**Task prompt:**
Every line in the entries that holds the word "image" counts toward the answer, which should be a single number.
.....
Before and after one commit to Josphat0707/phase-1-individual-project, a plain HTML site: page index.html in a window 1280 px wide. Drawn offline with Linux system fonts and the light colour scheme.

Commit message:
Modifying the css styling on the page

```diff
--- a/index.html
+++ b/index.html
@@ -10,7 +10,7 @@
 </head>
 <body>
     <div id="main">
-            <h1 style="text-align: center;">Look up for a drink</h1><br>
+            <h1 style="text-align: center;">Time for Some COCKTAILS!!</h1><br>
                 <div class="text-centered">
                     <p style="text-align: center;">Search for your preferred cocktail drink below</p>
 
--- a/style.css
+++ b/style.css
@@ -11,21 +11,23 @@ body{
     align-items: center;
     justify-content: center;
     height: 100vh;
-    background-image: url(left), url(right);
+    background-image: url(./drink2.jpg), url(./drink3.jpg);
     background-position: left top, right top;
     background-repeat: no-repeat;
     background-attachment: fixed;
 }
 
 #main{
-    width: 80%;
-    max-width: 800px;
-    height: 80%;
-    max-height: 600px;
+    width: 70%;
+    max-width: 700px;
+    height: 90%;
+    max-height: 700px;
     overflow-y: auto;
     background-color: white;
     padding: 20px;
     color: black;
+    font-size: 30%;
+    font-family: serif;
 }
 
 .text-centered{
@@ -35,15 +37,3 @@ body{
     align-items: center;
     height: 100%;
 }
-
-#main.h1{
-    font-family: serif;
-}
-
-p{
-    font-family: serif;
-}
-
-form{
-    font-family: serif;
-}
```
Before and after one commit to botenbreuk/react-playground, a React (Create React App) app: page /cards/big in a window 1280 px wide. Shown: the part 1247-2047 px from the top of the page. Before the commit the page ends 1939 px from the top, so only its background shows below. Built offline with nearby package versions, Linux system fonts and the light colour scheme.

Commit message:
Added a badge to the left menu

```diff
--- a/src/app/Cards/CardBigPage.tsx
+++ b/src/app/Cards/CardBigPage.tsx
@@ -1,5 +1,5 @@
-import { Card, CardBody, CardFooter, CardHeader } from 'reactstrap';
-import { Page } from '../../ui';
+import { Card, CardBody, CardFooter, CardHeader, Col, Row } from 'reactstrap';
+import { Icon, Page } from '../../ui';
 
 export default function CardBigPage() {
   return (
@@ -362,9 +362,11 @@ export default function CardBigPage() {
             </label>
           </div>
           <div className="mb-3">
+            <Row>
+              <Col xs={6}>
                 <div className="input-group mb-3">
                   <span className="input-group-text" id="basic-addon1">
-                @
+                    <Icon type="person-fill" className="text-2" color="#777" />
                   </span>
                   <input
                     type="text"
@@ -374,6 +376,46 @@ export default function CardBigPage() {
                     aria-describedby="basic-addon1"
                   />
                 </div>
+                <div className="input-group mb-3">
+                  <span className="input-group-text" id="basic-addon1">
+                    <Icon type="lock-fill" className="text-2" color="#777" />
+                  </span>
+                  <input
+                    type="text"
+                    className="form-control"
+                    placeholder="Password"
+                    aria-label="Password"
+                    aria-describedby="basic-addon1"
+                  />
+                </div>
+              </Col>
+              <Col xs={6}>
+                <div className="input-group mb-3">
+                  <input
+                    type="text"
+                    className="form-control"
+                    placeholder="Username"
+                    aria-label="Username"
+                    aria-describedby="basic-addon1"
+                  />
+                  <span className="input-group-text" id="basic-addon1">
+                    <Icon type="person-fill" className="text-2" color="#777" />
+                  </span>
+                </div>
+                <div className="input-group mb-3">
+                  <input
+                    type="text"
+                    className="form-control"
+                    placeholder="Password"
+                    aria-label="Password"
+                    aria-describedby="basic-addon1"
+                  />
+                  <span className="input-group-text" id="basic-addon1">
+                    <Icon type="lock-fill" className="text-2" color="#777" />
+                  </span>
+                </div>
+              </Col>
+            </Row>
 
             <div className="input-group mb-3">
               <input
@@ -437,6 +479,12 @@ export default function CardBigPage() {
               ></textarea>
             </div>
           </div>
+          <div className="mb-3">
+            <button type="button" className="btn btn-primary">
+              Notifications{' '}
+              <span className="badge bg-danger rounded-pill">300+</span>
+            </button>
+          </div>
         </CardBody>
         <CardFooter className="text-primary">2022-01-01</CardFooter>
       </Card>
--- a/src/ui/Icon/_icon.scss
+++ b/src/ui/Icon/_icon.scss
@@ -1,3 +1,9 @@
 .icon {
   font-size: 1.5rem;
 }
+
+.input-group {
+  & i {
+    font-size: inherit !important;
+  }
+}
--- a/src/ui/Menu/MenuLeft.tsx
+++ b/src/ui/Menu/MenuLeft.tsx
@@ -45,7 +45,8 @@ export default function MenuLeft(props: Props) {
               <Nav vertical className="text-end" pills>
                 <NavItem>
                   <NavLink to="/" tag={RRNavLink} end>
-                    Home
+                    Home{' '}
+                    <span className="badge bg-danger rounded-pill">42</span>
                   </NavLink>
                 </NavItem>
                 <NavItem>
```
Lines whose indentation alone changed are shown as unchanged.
.....
**Answer space:**
2